─── DATA FOR PROCESSING ───

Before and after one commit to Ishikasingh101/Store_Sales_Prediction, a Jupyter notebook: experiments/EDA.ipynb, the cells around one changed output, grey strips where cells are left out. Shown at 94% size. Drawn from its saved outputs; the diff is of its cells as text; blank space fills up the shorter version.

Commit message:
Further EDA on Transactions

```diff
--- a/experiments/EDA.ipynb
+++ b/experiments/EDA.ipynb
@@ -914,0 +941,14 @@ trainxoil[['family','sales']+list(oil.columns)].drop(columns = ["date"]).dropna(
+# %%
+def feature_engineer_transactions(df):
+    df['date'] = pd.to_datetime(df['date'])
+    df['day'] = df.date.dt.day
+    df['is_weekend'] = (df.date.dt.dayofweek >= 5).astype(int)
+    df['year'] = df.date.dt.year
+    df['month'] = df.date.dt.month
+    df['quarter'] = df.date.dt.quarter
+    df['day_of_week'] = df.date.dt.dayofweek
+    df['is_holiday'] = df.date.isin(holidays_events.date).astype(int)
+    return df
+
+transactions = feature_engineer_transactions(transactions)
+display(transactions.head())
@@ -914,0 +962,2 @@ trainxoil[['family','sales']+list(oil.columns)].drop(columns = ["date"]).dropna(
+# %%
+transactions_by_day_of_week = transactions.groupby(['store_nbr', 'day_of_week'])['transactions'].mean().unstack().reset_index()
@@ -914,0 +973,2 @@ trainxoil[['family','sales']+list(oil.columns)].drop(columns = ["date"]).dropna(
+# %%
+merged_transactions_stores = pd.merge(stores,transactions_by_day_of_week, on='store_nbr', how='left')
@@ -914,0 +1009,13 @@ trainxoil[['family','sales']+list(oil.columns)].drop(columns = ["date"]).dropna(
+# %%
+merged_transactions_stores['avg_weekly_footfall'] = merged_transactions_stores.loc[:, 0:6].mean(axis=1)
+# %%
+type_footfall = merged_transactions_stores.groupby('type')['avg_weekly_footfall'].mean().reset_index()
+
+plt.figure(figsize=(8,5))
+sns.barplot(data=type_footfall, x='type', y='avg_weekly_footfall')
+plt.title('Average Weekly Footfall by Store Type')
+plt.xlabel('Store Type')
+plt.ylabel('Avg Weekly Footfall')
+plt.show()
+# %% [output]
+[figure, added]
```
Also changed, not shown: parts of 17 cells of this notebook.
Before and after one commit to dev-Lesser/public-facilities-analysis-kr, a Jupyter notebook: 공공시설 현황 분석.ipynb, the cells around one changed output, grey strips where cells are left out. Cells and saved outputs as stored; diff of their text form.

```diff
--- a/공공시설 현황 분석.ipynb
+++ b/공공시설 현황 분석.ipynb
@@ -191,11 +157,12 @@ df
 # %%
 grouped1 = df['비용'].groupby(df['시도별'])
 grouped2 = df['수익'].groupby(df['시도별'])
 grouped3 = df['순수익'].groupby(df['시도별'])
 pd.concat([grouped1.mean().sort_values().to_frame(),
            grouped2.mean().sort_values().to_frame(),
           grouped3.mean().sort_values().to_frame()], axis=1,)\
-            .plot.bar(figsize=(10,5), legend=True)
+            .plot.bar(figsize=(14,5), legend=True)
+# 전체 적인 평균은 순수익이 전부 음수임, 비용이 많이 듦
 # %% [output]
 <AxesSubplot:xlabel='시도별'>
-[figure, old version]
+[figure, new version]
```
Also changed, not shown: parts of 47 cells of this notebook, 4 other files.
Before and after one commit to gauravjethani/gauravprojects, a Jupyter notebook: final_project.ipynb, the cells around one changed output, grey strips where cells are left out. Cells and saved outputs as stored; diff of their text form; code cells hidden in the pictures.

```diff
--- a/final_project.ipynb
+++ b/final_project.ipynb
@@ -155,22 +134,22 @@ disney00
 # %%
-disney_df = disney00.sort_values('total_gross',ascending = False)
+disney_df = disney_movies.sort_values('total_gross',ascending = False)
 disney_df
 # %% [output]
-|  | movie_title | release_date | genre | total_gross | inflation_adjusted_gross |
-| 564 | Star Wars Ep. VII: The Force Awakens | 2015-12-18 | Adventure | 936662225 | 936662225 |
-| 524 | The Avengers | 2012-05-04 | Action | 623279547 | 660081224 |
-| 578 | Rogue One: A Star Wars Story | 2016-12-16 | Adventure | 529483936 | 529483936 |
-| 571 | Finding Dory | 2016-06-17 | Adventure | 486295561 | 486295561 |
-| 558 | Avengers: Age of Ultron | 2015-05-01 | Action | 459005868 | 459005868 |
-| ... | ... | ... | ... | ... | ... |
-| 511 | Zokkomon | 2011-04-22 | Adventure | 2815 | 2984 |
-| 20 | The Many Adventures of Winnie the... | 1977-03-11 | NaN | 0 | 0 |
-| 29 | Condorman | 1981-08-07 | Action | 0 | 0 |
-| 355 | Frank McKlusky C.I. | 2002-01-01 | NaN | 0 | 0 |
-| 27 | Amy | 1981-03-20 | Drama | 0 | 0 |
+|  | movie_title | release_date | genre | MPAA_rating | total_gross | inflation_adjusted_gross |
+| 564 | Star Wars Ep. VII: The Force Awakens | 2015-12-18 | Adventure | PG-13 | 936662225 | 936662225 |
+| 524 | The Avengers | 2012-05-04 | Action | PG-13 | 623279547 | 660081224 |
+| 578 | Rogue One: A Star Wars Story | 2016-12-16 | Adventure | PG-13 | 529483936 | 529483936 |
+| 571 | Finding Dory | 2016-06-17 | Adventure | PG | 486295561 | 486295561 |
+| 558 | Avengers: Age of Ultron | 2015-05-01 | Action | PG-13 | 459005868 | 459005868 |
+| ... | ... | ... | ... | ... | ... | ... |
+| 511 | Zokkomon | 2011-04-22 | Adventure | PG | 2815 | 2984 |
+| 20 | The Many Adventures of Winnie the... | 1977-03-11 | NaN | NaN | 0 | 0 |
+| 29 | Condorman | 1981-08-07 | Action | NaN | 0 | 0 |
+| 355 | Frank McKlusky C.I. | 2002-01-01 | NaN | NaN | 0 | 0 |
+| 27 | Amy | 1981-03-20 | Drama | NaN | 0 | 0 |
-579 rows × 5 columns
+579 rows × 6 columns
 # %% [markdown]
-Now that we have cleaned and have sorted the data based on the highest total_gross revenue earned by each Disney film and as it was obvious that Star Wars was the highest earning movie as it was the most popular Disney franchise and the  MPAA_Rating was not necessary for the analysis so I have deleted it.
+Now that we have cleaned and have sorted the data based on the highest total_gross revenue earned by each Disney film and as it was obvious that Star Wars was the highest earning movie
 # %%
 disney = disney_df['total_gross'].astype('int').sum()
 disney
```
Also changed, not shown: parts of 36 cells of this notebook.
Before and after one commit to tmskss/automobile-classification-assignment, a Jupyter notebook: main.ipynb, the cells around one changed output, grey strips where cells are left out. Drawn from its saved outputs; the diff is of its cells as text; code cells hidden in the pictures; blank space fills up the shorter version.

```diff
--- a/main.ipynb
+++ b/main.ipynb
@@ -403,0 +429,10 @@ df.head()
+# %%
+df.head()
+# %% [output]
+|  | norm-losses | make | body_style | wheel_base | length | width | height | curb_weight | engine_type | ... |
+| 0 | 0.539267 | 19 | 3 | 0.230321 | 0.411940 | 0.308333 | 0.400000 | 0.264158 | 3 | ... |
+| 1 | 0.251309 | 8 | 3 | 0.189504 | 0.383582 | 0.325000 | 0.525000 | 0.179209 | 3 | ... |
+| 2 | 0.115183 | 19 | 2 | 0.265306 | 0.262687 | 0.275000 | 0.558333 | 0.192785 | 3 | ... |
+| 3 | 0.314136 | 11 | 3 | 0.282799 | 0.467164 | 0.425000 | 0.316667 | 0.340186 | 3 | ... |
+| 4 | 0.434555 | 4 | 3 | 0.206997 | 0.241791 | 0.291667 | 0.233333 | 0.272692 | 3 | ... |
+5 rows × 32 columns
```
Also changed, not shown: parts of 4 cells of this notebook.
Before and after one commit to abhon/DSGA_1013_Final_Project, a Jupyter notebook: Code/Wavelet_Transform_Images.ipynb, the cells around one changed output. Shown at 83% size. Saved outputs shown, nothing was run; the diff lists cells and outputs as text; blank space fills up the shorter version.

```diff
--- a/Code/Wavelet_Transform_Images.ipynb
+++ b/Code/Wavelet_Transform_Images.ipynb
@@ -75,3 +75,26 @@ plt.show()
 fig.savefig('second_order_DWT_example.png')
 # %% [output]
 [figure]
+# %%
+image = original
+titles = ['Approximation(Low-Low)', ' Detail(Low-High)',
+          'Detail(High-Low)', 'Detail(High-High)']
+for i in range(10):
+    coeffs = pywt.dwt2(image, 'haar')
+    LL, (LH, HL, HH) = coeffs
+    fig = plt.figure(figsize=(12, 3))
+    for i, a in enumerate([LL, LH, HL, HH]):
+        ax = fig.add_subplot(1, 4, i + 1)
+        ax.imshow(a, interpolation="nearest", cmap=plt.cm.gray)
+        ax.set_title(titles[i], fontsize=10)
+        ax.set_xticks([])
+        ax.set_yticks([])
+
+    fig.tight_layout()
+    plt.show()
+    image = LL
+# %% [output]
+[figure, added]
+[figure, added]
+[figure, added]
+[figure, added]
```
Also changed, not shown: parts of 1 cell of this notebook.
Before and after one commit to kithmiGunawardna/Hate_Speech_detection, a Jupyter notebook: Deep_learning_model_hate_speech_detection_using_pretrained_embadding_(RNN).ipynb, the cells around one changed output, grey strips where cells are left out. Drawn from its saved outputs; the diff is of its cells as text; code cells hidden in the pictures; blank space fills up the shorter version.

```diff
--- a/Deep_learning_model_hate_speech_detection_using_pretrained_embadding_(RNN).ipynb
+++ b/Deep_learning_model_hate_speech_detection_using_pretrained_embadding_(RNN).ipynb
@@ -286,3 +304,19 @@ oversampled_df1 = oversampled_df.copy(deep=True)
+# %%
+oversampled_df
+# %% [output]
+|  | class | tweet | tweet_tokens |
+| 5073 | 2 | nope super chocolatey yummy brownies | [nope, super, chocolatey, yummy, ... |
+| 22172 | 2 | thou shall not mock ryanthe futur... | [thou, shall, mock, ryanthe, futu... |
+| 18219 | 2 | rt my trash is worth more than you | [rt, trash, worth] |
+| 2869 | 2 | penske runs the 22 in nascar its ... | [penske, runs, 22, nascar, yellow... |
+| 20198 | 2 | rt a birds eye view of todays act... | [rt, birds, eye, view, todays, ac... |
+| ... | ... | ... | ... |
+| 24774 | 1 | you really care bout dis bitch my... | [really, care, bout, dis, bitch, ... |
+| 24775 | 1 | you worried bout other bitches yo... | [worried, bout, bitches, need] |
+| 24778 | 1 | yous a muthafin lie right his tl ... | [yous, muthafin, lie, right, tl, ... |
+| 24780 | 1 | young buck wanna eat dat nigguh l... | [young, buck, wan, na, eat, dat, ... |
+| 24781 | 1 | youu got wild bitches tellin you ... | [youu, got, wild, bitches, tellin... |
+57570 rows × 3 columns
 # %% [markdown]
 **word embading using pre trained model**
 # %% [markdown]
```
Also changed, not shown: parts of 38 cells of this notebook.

───

TASK REQUIREMENTS: Among the lines in the material above, some may hold "genre". State how many do, and add nothing.

WRITTEN SOLUTION: 2